WHAT IS EXPECTED
Search each line below for "material", then return the lines where it appears.

+---+

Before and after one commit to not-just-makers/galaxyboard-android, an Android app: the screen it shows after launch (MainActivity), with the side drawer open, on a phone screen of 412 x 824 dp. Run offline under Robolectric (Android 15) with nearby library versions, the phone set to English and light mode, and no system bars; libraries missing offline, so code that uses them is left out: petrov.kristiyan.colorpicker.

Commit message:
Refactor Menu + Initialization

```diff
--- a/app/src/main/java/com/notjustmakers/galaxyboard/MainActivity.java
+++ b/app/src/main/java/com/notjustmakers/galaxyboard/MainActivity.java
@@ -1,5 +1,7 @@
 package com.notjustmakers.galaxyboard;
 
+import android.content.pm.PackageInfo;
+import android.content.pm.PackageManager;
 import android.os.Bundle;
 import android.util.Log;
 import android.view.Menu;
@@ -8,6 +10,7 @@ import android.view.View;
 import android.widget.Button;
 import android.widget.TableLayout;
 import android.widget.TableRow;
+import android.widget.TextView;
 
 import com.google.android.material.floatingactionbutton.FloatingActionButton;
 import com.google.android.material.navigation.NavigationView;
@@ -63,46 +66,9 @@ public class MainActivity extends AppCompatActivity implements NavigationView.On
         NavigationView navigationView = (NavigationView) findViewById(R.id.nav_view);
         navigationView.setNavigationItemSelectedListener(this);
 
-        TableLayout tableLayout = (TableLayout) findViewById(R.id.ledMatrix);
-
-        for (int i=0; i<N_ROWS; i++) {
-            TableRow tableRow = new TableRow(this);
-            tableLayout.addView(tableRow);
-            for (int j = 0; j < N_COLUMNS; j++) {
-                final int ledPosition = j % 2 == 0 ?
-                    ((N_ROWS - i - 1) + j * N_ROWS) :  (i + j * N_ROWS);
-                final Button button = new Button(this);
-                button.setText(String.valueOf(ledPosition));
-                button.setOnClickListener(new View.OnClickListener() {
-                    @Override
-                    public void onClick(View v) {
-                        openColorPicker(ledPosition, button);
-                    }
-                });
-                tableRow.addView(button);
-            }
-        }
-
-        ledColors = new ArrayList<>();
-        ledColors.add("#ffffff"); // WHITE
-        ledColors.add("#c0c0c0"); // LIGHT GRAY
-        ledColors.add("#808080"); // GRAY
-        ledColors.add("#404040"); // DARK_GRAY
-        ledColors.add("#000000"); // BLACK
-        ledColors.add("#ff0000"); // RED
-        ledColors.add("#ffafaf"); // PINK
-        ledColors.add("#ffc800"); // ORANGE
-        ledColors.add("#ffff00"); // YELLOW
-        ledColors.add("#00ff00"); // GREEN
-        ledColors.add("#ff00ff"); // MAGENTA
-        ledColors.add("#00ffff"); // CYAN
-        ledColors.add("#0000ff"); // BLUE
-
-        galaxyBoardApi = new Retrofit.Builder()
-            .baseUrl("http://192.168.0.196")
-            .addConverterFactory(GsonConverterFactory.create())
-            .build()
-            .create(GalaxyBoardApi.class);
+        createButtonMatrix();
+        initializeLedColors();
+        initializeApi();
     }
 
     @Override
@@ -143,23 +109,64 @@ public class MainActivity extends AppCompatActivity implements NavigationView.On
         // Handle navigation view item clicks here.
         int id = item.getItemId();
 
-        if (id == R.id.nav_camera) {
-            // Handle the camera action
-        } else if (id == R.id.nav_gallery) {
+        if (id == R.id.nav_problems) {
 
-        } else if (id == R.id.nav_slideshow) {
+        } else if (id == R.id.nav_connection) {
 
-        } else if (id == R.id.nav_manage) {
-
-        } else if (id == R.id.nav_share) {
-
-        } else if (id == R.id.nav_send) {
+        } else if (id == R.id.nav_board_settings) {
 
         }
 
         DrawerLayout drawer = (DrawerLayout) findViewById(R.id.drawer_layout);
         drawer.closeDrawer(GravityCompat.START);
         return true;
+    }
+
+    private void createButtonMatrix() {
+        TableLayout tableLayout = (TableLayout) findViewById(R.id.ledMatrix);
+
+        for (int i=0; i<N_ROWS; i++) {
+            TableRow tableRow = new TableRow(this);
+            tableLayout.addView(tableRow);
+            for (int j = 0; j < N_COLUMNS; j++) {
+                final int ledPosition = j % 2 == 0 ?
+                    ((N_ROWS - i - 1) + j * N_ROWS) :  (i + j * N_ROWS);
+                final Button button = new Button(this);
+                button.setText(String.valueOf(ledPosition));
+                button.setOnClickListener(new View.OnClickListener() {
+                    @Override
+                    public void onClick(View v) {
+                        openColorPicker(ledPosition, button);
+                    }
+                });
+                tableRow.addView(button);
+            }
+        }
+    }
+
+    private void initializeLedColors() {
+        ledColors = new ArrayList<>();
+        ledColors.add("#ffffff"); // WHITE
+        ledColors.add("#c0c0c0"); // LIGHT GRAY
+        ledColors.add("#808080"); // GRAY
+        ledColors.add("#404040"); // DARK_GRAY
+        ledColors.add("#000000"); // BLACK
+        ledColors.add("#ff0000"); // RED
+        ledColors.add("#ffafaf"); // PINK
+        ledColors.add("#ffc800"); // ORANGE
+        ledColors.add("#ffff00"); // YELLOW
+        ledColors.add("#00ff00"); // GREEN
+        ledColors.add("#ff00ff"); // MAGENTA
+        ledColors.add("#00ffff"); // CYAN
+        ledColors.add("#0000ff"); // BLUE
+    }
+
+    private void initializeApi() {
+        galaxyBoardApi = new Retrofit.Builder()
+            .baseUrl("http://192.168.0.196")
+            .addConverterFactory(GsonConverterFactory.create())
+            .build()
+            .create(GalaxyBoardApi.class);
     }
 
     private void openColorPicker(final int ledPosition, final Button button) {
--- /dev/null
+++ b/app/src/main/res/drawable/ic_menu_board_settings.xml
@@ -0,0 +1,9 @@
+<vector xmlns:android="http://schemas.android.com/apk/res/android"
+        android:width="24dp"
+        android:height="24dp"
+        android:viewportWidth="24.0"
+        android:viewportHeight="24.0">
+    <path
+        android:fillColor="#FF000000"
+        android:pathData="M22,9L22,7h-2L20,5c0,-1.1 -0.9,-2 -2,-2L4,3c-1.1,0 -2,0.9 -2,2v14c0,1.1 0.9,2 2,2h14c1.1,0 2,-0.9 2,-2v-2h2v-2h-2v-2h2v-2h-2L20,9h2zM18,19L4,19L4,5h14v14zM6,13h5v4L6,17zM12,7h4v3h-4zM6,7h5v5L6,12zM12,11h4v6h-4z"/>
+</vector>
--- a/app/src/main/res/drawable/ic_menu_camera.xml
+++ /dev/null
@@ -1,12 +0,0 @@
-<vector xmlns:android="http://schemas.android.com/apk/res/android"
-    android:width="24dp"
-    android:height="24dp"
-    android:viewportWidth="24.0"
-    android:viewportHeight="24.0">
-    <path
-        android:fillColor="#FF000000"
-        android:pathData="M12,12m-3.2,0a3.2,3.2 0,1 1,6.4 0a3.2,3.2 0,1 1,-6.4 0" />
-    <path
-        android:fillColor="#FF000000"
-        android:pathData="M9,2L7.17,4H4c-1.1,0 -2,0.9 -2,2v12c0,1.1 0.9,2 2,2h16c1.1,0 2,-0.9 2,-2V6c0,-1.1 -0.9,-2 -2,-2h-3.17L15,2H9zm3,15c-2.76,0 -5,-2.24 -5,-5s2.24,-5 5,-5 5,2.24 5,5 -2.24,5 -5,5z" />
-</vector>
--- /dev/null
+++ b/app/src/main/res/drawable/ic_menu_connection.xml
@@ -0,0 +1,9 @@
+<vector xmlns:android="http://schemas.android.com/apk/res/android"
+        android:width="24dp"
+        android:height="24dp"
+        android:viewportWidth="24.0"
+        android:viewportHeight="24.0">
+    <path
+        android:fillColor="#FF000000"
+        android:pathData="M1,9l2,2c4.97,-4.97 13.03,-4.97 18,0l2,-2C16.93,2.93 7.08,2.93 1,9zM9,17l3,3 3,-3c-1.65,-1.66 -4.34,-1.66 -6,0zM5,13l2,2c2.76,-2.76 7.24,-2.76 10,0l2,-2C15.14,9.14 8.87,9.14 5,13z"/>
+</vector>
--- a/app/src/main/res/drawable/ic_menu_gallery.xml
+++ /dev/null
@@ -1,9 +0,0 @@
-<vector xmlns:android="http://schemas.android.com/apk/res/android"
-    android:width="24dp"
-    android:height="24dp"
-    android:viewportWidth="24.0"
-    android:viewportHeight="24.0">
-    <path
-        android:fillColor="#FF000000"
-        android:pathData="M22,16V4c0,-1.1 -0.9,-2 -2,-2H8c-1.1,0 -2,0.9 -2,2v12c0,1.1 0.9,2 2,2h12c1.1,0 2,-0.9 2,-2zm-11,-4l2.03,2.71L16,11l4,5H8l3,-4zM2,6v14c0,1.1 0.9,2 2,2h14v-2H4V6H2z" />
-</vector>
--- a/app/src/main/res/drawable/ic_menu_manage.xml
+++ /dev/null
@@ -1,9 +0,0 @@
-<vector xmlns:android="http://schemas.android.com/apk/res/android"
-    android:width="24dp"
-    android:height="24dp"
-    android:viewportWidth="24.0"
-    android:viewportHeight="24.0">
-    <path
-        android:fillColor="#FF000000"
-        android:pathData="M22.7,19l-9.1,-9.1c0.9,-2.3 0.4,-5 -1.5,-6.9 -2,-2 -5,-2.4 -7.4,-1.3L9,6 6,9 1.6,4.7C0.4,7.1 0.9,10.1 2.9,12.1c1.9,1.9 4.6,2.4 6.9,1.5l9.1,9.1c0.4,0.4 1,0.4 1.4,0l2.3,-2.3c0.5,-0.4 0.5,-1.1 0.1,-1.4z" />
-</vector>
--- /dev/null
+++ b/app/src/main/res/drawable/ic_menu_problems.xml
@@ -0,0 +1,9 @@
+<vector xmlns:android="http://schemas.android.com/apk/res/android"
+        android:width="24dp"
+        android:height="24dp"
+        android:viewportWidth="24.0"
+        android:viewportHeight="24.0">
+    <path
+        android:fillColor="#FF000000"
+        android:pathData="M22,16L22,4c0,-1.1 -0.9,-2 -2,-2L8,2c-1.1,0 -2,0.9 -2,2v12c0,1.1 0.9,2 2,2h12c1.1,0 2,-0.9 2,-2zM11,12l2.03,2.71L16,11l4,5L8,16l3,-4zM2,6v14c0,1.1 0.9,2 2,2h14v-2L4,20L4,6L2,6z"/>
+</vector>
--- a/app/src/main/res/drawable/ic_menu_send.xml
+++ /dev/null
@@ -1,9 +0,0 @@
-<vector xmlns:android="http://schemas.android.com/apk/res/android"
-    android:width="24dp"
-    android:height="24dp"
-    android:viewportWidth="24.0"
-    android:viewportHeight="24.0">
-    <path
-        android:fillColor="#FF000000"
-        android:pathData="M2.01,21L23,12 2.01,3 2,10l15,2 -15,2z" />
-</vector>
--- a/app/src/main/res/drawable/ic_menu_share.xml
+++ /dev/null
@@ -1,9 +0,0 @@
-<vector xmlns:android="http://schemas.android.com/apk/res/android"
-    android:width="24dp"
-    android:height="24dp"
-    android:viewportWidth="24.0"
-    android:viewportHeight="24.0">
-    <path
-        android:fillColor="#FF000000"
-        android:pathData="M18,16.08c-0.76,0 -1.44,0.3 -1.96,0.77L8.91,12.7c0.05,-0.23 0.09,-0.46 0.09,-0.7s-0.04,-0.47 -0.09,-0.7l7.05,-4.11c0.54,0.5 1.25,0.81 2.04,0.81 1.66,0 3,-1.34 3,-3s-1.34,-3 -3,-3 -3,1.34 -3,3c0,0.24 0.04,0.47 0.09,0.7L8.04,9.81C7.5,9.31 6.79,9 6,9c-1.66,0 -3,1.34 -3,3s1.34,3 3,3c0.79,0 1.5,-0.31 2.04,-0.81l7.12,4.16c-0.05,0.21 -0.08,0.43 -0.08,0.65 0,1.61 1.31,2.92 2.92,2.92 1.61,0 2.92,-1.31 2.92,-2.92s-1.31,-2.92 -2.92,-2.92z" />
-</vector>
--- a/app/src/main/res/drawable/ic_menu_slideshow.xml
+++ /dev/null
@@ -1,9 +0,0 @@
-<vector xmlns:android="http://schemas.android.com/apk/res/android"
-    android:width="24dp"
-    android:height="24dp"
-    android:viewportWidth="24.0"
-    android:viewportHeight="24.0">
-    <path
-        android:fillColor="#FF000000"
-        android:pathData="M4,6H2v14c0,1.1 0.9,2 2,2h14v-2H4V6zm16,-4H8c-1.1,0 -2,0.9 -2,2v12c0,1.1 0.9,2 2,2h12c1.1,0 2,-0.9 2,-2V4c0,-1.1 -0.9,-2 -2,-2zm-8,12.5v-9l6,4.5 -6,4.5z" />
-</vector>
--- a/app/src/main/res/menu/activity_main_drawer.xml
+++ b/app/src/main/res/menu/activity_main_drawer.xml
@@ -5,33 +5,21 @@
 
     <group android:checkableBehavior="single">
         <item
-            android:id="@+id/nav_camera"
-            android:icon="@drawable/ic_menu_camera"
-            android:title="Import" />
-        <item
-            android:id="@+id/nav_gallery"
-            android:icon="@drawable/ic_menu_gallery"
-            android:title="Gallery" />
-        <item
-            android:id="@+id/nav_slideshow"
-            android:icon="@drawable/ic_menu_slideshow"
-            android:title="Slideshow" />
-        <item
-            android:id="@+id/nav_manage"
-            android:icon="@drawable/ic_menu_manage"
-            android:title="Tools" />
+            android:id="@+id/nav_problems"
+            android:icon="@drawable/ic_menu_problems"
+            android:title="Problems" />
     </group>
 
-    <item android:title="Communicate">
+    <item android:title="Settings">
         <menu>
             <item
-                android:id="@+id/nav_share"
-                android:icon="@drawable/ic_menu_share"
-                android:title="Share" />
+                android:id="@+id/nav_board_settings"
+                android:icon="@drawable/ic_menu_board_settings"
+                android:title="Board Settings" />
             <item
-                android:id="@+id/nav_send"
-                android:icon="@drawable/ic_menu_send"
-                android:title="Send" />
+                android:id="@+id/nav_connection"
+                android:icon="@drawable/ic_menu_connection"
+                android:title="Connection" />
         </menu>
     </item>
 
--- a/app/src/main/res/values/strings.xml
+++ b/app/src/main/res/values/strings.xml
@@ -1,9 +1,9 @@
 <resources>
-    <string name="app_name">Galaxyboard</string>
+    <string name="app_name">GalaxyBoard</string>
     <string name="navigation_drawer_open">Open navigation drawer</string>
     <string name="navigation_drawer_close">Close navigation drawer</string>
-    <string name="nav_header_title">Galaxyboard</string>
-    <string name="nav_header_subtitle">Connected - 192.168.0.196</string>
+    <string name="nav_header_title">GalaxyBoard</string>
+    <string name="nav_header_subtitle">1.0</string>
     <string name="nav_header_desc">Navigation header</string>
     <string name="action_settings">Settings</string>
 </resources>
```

+---+

COMPLETED TASK
 import com.google.android.material.floatingactionbutton.FloatingActionButton;
 import com.google.android.material.navigation.NavigationView;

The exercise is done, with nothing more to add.